┌─ STUDY MATERIAL

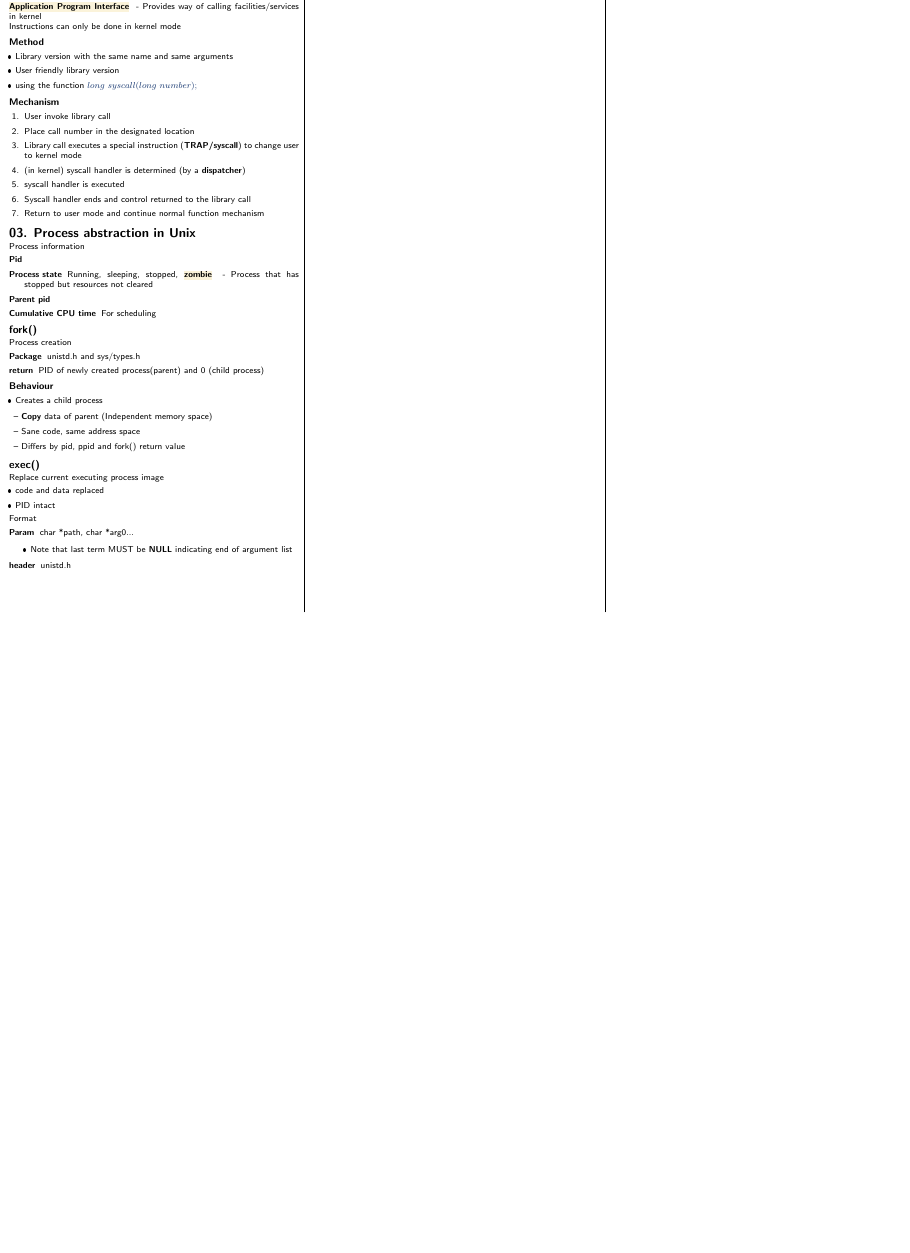
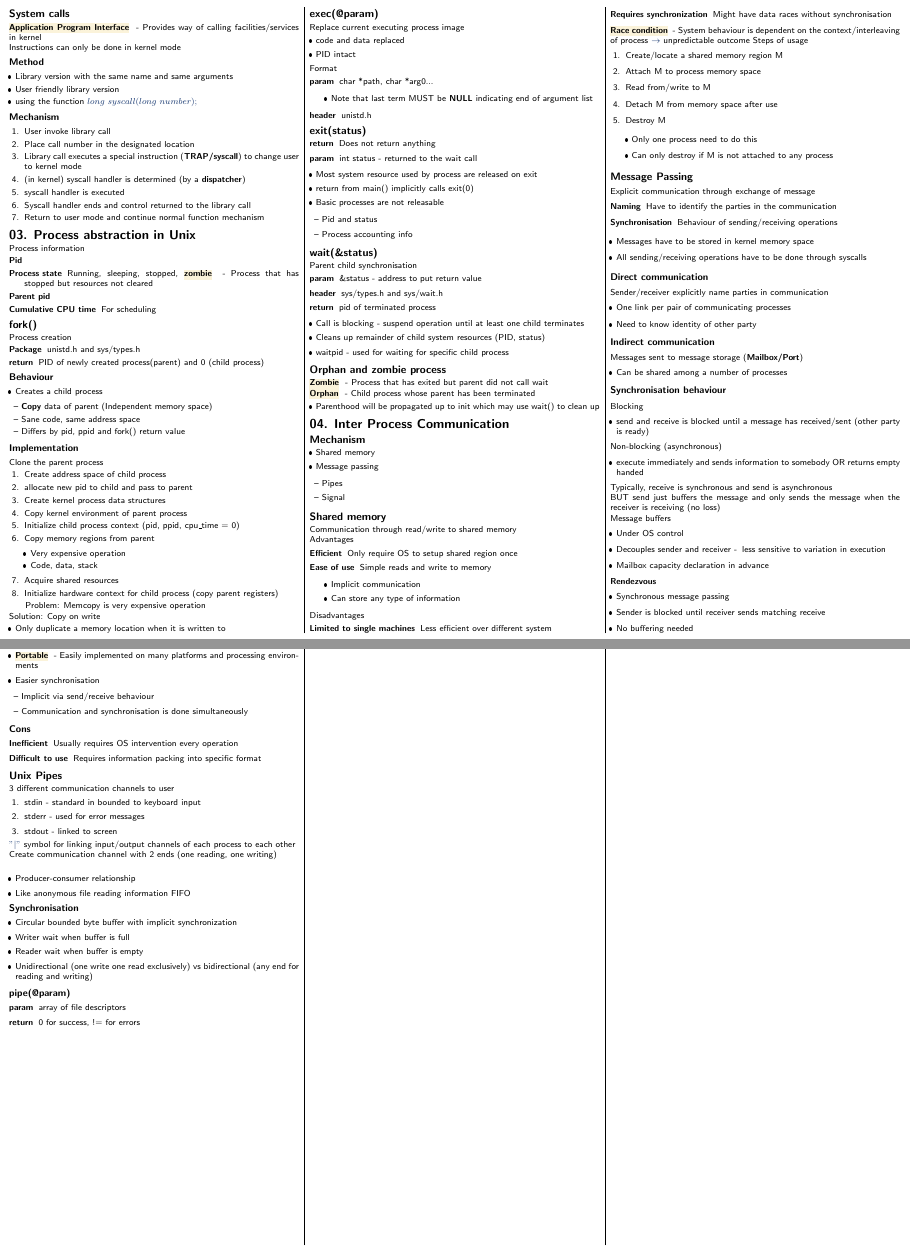
Before and after one commit to securespider/nus-cheatsheet, a LaTeX document (CS2106/cs2106-cheatsheet.tex): part of page 3 of 3 before the commit and two parts of pages 3 and 4 of 4 after it, the two joined at a grey line, cut at the place of the change, the shorter picture padded with empty space. The pictures show the PDF file CS2106/cs2106-cheatsheet.pdf that the author committed with the source.

Commit message:
added chapter 4 to cs2106-cheatsheet

```diff
--- a/CS2106/cs2106-cheatsheet.tex
+++ b/CS2106/cs2106-cheatsheet.tex
@@ -448,7 +448,7 @@ Solution: Copy on write
 	\item Only duplicate a memory location when it is written to
 \end{itemize}
 
-\subsection{exec()}
+\subsection{exec(@param)}
 Replace current executing process image
 \begin{itemize}
 	\item code and data replaced
@@ -456,17 +456,17 @@ Replace current executing process image
 \end{itemize}
 Format
 \begin{description}
-	\item[Param]{char *path, char *arg0...}
+	\item[param]{char *path, char *arg0...}
 	\begin{itemize}
 		\item Note that last term MUST be \textbf{NULL} indicating end of argument list
 	\end{itemize}
 	\item[header]{unistd.h}
 \end{description}
 
-\subsection{exit()}
+\subsection{exit(status)}
 \begin{description}
 	\item[return]{Does not return anything}
-	\item[param]{Status to be returned to the wait call}
+	\item[param]{int status - returned to the wait call}
 \end{description}
 \begin{itemize}
 	\item Most system resource used by process are released on exit
@@ -478,10 +478,10 @@ Format
 	\end{itemize}
 \end{itemize}
 
-\subsection{wait()}
+\subsection{wait(\&status)}
 Parent child synchronisation
 \begin{description}
-	\item[param]{&status - address to put return value}
+	\item[param]{\&status - address to put return value}
 	\item[header]{sys/types.h and sys/wait.h}
 	\item[return]{pid of terminated process}
 \end{description}
@@ -501,3 +501,7 @@ Parent child synchronisation
 
 %--------------------------------------------------------------------------------------------------------------------
 \section{04. Inter Process Communication}
+
+\subsection{Mechanism}
+\begin{itemize}
+	\item Shared memory
@@ -504,3 +512,128 @@ Parent child synchronisation
+	\end{itemize}
+\end{itemize}
+
+\subsection{Shared memory}
+Communication through read/write to shared memory\\
+Advantages
+\begin{description}
+	\item[Efficient]{Only require OS to setup shared region once}
+	\item[Ease of use]{Simple reads and write to memory}
+	\begin{itemize}
+		\item Implicit communication
+		\item Can store any type of information
+	\end{itemize}
+\end{description}
+Disadvantages
+\begin{description}
+	\item[Limited to single machines]{Less efficient over different system}
+	\item[Requires synchronization]{Might have data races without synchronisation}
+\end{description}
+\keyword{Race condition}{System behaviour is dependent on the context/interleaving of process $\rightarrow$ unpredictable outcome}
+Steps of usage
+\begin{enumerate}
+	\item Create/locate a shared memory region M
+	\item Attach M to process memory space
+	\item Read from/write to M
+	\item Detach M from memory space after use
+	\item Destroy M
+	\begin{itemize}
+		\item Only one process need to do this
+		\item Can only destroy if M is not attached to any process
+	\end{itemize}
+\end{enumerate}
+
+\subsection{Message Passing}
+Explicit communication through exchange of message
+\begin{description}
+	\item[Naming]{Have to identify the parties in the communication}
+	\item[Synchronisation]{Behaviour of sending/receiving operations}
+\end{description}
+\begin{itemize}
+	\item Messages have to be stored in kernel memory space
+	\item All sending/receiving operations have to be done through syscalls
+\end{itemize}
+\subsubsection{Direct communication}
+Sender/receiver explicitly name parties in communication
+\begin{itemize}
+	\item One link per pair of communicating processes
+	\item Need to know identity of other party
+\end{itemize}
+
+\subsubsection{Indirect communication}
+Messages sent to message storage (\textbf{Mailbox/Port})
+\begin{itemize}
+	\item Can be shared among a number of processes
+\end{itemize}
+
+\subsubsection{Synchronisation behaviour}
+Blocking
+\begin{itemize}
+	\item send and receive is blocked until a message has received/sent (other party is ready)
+\end{itemize}
+Non-blocking (asynchronous)
+\begin{itemize}
+	\item execute immediately and sends information to somebody OR returns empty handed
+\end{itemize}
+Typically, receive is synchronous and send is asynchronous\\
+BUT send just buffers the message and only sends the message when the receiver is receiving (no loss)\\
+Message buffers
+\begin{itemize}
+	\item Under OS control
+	\item Decouples sender and receiver -\> less sensitive to variation in execution
+	\item Mailbox capacity declaration in advance
+\end{itemize}
+\textbf{Rendezvous}
+\begin{itemize}
+	\item Synchronous message passing
+	\item Sender is blocked until receiver sends matching receive
+	\item No buffering needed
+\end{itemize}
+
+\subsubsection{Pros}
+\begin{itemize}
+	\item Applicable beyond a single machine
+	\item \keyword{Portable}{Easily implemented on many platforms and processing environments}
+	\item Easier synchronisation
+	\begin{itemize}
+		\item Implicit via send/receive behaviour
+		\item Communication and synchronisation is done simultaneously
+	\end{itemize}
+\end{itemize}
+\subsubsection{Cons}
+\begin{description}
+	\item[Inefficient]{Usually requires OS intervention every operation}
+	\item[Difficult to use]{Requires information packing into specific format}
+\end{description}
+
+\subsection{Unix Pipes}
+3 different communication channels to user
+\begin{enumerate}
+	\item stdin - standard in bounded to keyboard input
+	\item stderr - used for error messages
+	\item stdout - linked to screen
+\end{enumerate}
+$"|"$ symbol for linking input/output channels of each process to each other\\
+Create communication channel with 2 ends (one reading, one writing)\\
+\begin{itemize}
+	\item Producer-consumer relationship
+	\item Like anonymous file reading information FIFO
+\end{itemize}
+
+\subsubsection{Synchronisation}
+\begin{itemize}
+	\item Circular bounded byte buffer with implicit synchronization
+	\item Writer wait when buffer is full
+	\item Reader wait when buffer is empty
+	\item Unidirectional (one write one read exclusively) vs bidirectional (any end for reading and writing)
+\end{itemize}
+\subsubsection{pipe(@param)}
+\begin{description}
+	\item[param]{array of file descriptors}
+	\item[return]{0 for success, != for errors}
+\end{description}
+
+
+
 %--------------------------------------------------------------------------------------------------------------------
 %--------------------------------------------------------------------------------------------------------------------
 \end{multicols*}
```
Also changed, not shown: CS2106/cs2106-cheatsheet.pdf, CS2106/cs2106-cheatsheet.tex (8 more changed lines).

└─

Retype all entries exactly as they appear, dropping the images.

**SOLUTION FOR THIS TASK:**
Before and after one commit to securespider/nus-cheatsheet, a LaTeX document (CS2106/cs2106-cheatsheet.tex): part of page 3 of 3 before the commit and two parts of pages 3 and 4 of 4 after it, the two joined at a grey line, cut at the place of the change, the shorter picture padded with empty space. The pictures show the PDF file CS2106/cs2106-cheatsheet.pdf that the author committed with the source.

Commit message:
added chapter 4 to cs2106-cheatsheet

```diff
--- a/CS2106/cs2106-cheatsheet.tex
+++ b/CS2106/cs2106-cheatsheet.tex
@@ -448,7 +448,7 @@ Solution: Copy on write
 	\item Only duplicate a memory location when it is written to
 \end{itemize}
 
-\subsection{exec()}
+\subsection{exec(@param)}
 Replace current executing process image
 \begin{itemize}
 	\item code and data replaced
@@ -456,17 +456,17 @@ Replace current executing process image
 \end{itemize}
 Format
 \begin{description}
-	\item[Param]{char *path, char *arg0...}
+	\item[param]{char *path, char *arg0...}
 	\begin{itemize}
 		\item Note that last term MUST be \textbf{NULL} indicating end of argument list
 	\end{itemize}
 	\item[header]{unistd.h}
 \end{description}
 
-\subsection{exit()}
+\subsection{exit(status)}
 \begin{description}
 	\item[return]{Does not return anything}
-	\item[param]{Status to be returned to the wait call}
+	\item[param]{int status - returned to the wait call}
 \end{description}
 \begin{itemize}
 	\item Most system resource used by process are released on exit
@@ -478,10 +478,10 @@ Format
 	\end{itemize}
 \end{itemize}
 
-\subsection{wait()}
+\subsection{wait(\&status)}
 Parent child synchronisation
 \begin{description}
-	\item[param]{&status - address to put return value}
+	\item[param]{\&status - address to put return value}
 	\item[header]{sys/types.h and sys/wait.h}
 	\item[return]{pid of terminated process}
 \end{description}
@@ -501,3 +501,7 @@ Parent child synchronisation
 
 %--------------------------------------------------------------------------------------------------------------------
 \section{04. Inter Process Communication}
+
+\subsection{Mechanism}
+\begin{itemize}
+	\item Shared memory
@@ -504,3 +512,128 @@ Parent child synchronisation
+	\end{itemize}
+\end{itemize}
+
+\subsection{Shared memory}
+Communication through read/write to shared memory\\
+Advantages
+\begin{description}
+	\item[Efficient]{Only require OS to setup shared region once}
+	\item[Ease of use]{Simple reads and write to memory}
+	\begin{itemize}
+		\item Implicit communication
+		\item Can store any type of information
+	\end{itemize}
+\end{description}
+Disadvantages
+\begin{description}
+	\item[Limited to single machines]{Less efficient over different system}
+	\item[Requires synchronization]{Might have data races without synchronisation}
+\end{description}
+\keyword{Race condition}{System behaviour is dependent on the context/interleaving of process $\rightarrow$ unpredictable outcome}
+Steps of usage
+\begin{enumerate}
+	\item Create/locate a shared memory region M
+	\item Attach M to process memory space
+	\item Read from/write to M
+	\item Detach M from memory space after use
+	\item Destroy M
+	\begin{itemize}
+		\item Only one process need to do this
+		\item Can only destroy if M is not attached to any process
+	\end{itemize}
+\end{enumerate}
+
+\subsection{Message Passing}
+Explicit communication through exchange of message
+\begin{description}
+	\item[Naming]{Have to identify the parties in the communication}
+	\item[Synchronisation]{Behaviour of sending/receiving operations}
+\end{description}
+\begin{itemize}
+	\item Messages have to be stored in kernel memory space
+	\item All sending/receiving operations have to be done through syscalls
+\end{itemize}
+\subsubsection{Direct communication}
+Sender/receiver explicitly name parties in communication
+\begin{itemize}
+	\item One link per pair of communicating processes
+	\item Need to know identity of other party
+\end{itemize}
+
+\subsubsection{Indirect communication}
+Messages sent to message storage (\textbf{Mailbox/Port})
+\begin{itemize}
+	\item Can be shared among a number of processes
+\end{itemize}
+
+\subsubsection{Synchronisation behaviour}
+Blocking
+\begin{itemize}
+	\item send and receive is blocked until a message has received/sent (other party is ready)
+\end{itemize}
+Non-blocking (asynchronous)
+\begin{itemize}
+	\item execute immediately and sends information to somebody OR returns empty handed
+\end{itemize}
+Typically, receive is synchronous and send is asynchronous\\
+BUT send just buffers the message and only sends the message when the receiver is receiving (no loss)\\
+Message buffers
+\begin{itemize}
+	\item Under OS control
+	\item Decouples sender and receiver -\> less sensitive to variation in execution
+	\item Mailbox capacity declaration in advance
+\end{itemize}
+\textbf{Rendezvous}
+\begin{itemize}
+	\item Synchronous message passing
+	\item Sender is blocked until receiver sends matching receive
+	\item No buffering needed
+\end{itemize}
+
+\subsubsection{Pros}
+\begin{itemize}
+	\item Applicable beyond a single machine
+	\item \keyword{Portable}{Easily implemented on many platforms and processing environments}
+	\item Easier synchronisation
+	\begin{itemize}
+		\item Implicit via send/receive behaviour
+		\item Communication and synchronisation is done simultaneously
+	\end{itemize}
+\end{itemize}
+\subsubsection{Cons}
+\begin{description}
+	\item[Inefficient]{Usually requires OS intervention every operation}
+	\item[Difficult to use]{Requires information packing into specific format}
+\end{description}
+
+\subsection{Unix Pipes}
+3 different communication channels to user
+\begin{enumerate}
+	\item stdin - standard in bounded to keyboard input
+	\item stderr - used for error messages
+	\item stdout - linked to screen
+\end{enumerate}
+$"|"$ symbol for linking input/output channels of each process to each other\\
+Create communication channel with 2 ends (one reading, one writing)\\
+\begin{itemize}
+	\item Producer-consumer relationship
+	\item Like anonymous file reading information FIFO
+\end{itemize}
+
+\subsubsection{Synchronisation}
+\begin{itemize}
+	\item Circular bounded byte buffer with implicit synchronization
+	\item Writer wait when buffer is full
+	\item Reader wait when buffer is empty
+	\item Unidirectional (one write one read exclusively) vs bidirectional (any end for reading and writing)
+\end{itemize}
+\subsubsection{pipe(@param)}
+\begin{description}
+	\item[param]{array of file descriptors}
+	\item[return]{0 for success, != for errors}
+\end{description}
+
+
+
 %--------------------------------------------------------------------------------------------------------------------
 %--------------------------------------------------------------------------------------------------------------------
 \end{multicols*}
```
Also changed, not shown: CS2106/cs2106-cheatsheet.pdf, CS2106/cs2106-cheatsheet.tex (8 more changed lines).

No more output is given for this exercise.